### WHAT TO WORK ON
Check every line of the data below for the word "span". Copy the ones that have it.

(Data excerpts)
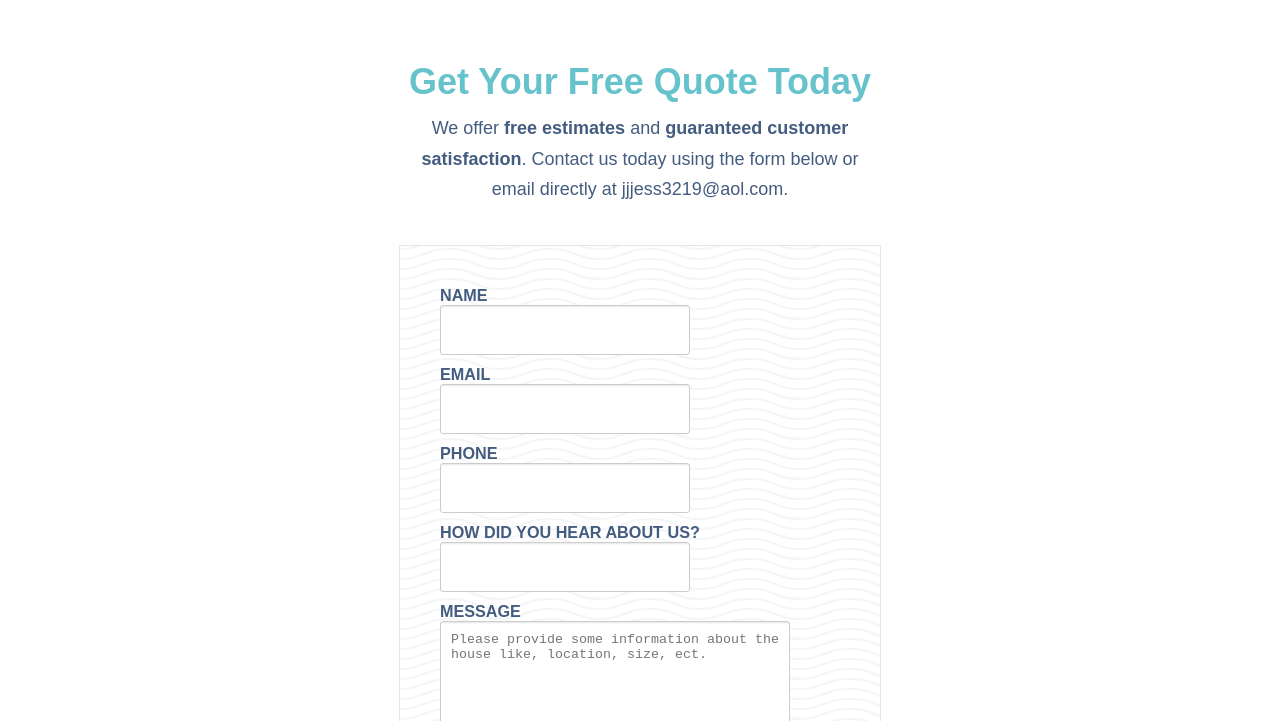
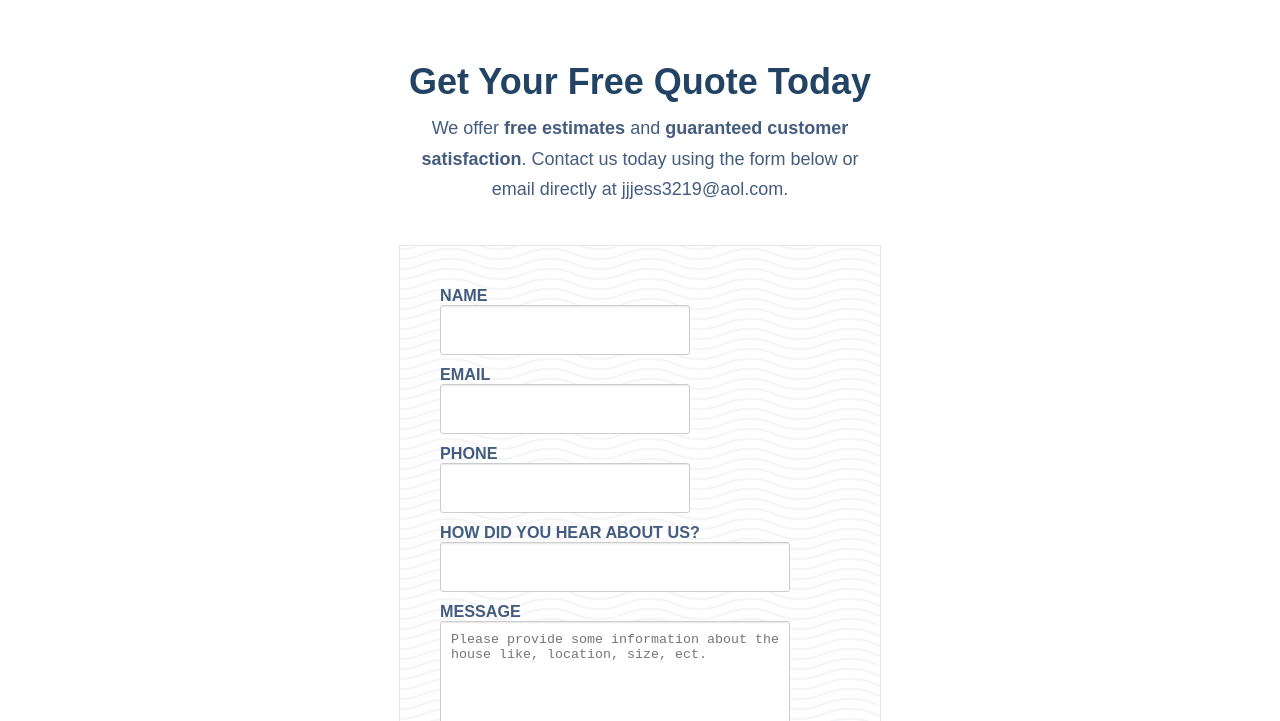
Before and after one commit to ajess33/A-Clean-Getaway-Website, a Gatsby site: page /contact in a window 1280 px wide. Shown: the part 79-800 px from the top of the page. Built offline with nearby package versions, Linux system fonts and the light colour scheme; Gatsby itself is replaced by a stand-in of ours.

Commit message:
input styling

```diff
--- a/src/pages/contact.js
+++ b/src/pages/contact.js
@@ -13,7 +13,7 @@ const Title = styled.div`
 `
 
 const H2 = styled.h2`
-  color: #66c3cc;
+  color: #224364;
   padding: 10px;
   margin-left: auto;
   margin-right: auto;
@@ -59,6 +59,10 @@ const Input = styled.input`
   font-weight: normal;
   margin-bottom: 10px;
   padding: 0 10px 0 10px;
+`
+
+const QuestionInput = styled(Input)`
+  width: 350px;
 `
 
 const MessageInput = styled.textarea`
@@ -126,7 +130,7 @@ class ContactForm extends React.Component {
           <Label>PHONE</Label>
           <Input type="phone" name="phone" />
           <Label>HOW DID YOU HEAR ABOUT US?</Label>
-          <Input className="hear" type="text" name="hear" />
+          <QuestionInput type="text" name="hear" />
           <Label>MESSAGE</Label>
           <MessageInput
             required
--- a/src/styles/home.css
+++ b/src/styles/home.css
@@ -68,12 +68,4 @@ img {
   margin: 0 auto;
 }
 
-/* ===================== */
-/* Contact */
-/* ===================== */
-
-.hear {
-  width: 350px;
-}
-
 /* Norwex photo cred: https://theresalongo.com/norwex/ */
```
---
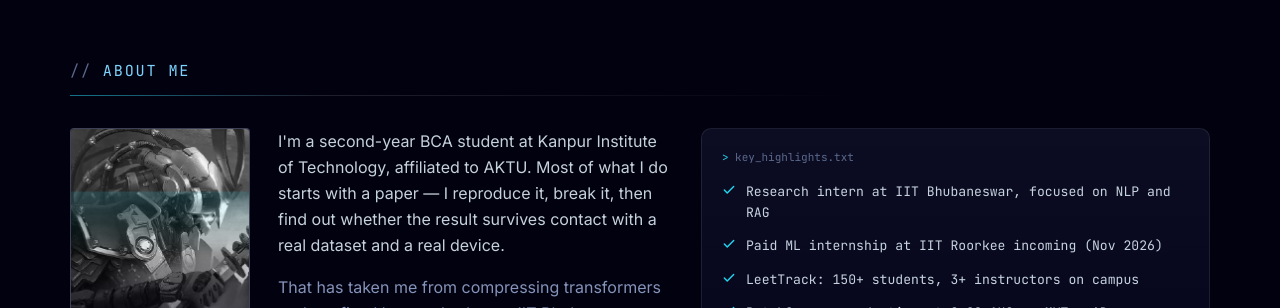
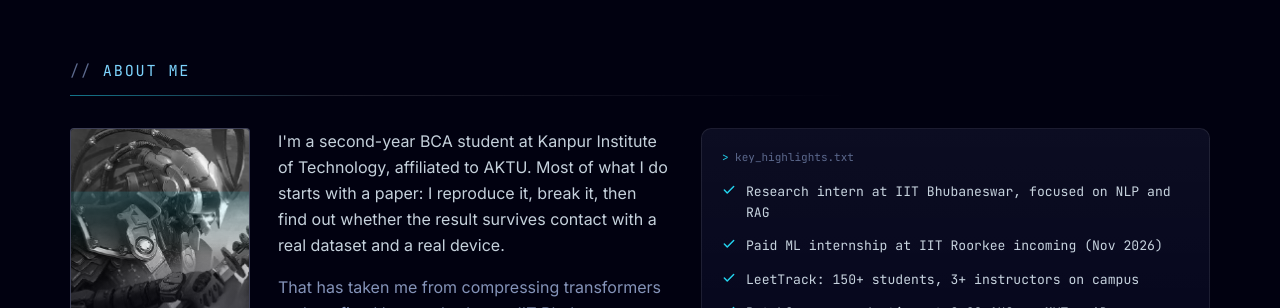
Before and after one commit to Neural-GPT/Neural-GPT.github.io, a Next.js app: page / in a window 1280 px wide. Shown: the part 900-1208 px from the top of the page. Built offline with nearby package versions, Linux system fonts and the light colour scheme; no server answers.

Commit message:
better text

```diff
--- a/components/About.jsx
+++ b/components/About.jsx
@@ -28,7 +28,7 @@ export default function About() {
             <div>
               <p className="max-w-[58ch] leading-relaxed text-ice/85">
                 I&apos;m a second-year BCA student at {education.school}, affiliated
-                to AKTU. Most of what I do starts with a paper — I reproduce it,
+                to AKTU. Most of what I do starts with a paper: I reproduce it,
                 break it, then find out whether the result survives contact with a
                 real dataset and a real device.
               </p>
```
--
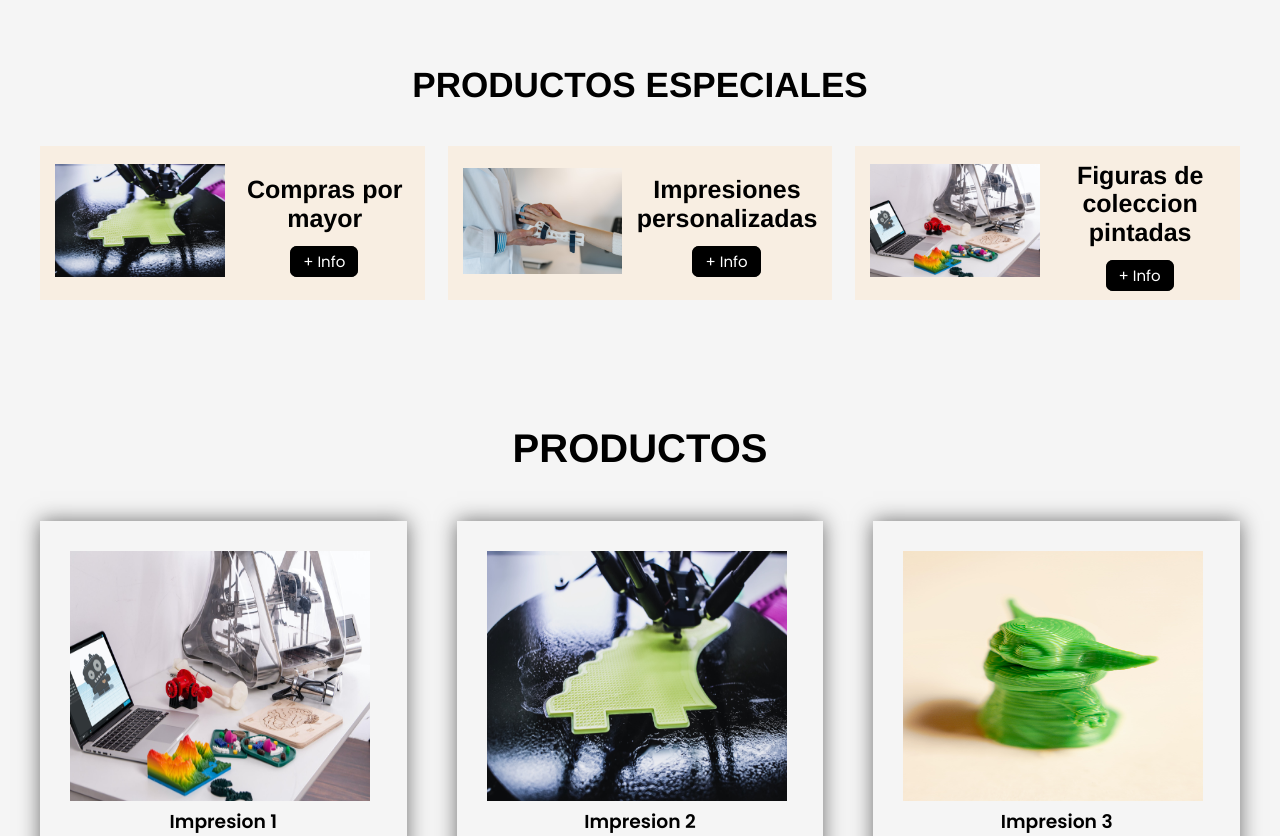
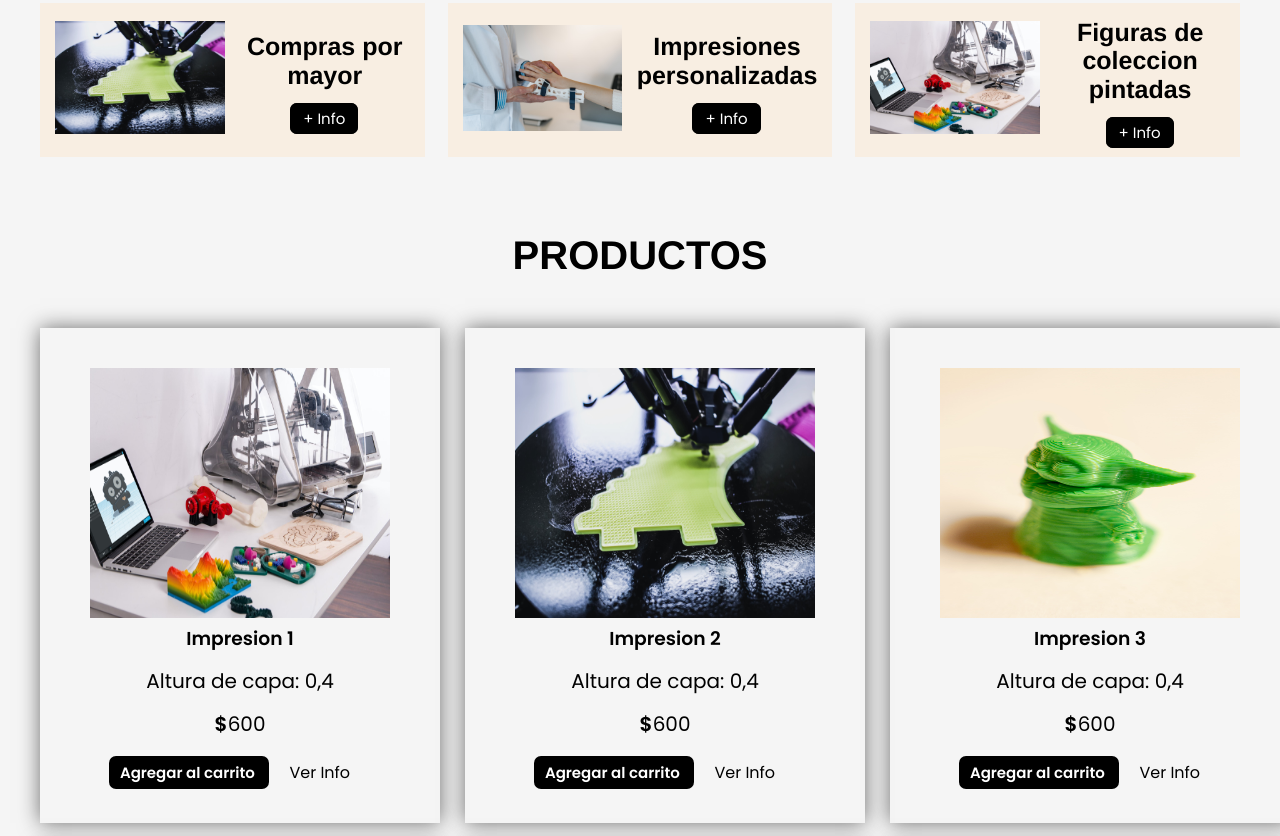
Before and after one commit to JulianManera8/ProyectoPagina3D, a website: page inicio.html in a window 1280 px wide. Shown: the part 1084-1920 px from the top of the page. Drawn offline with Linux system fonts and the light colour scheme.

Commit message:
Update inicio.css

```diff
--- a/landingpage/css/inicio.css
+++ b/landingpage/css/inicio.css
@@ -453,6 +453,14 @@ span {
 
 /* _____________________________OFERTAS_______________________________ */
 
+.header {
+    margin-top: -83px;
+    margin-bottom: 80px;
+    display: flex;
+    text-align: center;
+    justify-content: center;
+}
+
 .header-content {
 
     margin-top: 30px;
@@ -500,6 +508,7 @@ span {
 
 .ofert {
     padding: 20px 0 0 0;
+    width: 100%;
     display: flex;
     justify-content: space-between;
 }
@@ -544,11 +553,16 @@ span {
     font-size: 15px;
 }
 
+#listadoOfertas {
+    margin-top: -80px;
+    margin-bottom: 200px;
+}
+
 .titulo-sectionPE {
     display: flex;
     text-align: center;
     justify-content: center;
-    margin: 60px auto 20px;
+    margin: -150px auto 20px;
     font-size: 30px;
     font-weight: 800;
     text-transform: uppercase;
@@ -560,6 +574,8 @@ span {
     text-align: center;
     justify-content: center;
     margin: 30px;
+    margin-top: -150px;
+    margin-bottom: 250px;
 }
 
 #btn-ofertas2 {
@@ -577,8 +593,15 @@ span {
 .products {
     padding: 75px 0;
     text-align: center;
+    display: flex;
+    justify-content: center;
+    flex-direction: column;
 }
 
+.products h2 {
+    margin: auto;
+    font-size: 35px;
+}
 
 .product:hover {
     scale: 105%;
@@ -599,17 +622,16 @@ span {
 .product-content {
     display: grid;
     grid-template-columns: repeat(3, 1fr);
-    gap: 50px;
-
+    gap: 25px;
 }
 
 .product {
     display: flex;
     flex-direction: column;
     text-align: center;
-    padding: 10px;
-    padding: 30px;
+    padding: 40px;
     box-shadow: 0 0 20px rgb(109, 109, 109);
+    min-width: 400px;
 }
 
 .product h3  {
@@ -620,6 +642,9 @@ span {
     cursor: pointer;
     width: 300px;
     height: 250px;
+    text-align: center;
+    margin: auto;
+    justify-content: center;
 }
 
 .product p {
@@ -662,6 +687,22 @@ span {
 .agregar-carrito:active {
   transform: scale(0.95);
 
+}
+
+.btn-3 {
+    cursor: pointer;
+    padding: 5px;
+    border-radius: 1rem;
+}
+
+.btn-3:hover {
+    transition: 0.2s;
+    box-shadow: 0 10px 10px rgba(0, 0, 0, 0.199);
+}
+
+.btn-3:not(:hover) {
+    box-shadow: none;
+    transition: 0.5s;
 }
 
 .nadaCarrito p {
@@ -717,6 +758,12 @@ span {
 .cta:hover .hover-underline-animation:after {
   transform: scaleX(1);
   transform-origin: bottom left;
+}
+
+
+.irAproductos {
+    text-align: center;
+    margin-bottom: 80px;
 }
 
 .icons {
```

### SOLUTION FOR THIS PROBLEM
@@ -453,6 +453,14 @@ span {
@@ -500,6 +508,7 @@ span {
@@ -544,11 +553,16 @@ span {
@@ -560,6 +574,8 @@ span {
@@ -577,8 +593,15 @@ span {
@@ -599,17 +622,16 @@ span {
@@ -620,6 +642,9 @@ span {
@@ -662,6 +687,22 @@ span {
@@ -717,6 +758,12 @@ span {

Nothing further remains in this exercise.